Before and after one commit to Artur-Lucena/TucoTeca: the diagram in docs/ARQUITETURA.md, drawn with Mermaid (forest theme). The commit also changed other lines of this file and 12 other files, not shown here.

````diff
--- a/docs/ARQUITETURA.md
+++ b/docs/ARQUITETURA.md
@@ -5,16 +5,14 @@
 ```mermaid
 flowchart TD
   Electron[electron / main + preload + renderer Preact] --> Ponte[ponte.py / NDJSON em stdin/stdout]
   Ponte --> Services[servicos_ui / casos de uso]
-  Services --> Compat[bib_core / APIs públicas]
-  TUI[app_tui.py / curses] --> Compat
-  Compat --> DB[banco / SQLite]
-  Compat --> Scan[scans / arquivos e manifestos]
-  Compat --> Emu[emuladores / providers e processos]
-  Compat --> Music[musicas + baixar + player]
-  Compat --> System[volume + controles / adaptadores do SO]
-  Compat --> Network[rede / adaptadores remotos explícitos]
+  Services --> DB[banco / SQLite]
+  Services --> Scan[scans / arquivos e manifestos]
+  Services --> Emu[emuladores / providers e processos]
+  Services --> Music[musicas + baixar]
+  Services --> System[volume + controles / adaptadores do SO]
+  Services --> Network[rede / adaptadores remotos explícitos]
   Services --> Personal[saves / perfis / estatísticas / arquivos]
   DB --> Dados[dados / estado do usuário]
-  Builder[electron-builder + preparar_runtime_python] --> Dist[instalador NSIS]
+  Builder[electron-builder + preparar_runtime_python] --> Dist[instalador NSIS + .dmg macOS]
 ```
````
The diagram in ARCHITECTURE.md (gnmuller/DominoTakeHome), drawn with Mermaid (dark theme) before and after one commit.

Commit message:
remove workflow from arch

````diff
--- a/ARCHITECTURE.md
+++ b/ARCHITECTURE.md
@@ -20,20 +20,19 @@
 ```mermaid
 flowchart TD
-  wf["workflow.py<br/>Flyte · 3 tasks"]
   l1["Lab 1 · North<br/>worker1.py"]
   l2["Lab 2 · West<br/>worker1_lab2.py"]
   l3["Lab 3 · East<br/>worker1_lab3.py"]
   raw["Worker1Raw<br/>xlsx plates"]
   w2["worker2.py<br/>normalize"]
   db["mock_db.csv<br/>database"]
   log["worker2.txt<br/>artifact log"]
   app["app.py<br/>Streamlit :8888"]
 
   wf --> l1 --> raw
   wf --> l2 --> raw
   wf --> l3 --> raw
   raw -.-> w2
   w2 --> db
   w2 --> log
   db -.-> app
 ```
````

━━━━━━━━━━━━━━━━

**REQUIRED ACTION:** Filtering the entries above by the word "Dist", copy each line that matches.

**YOUR RESPONSE:**
-  Builder[electron-builder + preparar_runtime_python] --> Dist[instalador NSIS]
+  Builder[electron-builder + preparar_runtime_python] --> Dist[instalador NSIS + .dmg macOS]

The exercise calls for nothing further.